◆ What is needed
Every line with the string "transcript" in it belongs in your answer, so copy them all from the data.
----
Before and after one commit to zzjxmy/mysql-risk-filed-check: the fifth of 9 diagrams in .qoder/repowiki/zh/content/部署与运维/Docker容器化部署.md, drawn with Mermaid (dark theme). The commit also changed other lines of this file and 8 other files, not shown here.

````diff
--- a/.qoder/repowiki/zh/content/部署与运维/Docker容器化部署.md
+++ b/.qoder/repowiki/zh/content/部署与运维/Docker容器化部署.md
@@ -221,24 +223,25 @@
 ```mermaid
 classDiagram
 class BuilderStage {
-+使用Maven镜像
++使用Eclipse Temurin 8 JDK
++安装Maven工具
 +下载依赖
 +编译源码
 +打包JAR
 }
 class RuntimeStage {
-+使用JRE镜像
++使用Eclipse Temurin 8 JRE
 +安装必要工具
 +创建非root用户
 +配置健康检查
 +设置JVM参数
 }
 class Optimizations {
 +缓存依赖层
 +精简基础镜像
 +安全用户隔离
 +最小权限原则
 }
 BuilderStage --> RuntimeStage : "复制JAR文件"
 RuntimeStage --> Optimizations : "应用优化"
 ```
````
----
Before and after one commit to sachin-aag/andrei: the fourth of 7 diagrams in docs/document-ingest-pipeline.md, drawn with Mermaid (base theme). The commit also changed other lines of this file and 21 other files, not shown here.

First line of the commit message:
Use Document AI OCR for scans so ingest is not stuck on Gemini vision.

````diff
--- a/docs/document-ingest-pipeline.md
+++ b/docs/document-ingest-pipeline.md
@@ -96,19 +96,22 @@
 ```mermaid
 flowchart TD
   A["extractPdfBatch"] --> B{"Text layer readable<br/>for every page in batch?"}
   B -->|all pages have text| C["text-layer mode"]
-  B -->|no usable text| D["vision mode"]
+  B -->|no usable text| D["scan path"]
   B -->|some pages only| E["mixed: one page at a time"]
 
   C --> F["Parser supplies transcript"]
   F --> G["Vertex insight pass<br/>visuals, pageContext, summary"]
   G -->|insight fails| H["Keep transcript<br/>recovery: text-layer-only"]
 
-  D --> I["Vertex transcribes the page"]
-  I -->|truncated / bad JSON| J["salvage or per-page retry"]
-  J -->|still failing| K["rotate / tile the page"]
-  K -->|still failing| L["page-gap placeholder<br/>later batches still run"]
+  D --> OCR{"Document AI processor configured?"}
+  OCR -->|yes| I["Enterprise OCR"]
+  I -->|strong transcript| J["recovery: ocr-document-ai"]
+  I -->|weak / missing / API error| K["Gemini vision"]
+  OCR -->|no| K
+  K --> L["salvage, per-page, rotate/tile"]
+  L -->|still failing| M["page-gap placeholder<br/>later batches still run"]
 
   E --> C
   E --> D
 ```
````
----
◆ Reply
   C --> F["Parser supplies transcript"]
   G -->|insight fails| H["Keep transcript<br/>recovery: text-layer-only"]
+  I -->|strong transcript| J["recovery: ocr-document-ai"]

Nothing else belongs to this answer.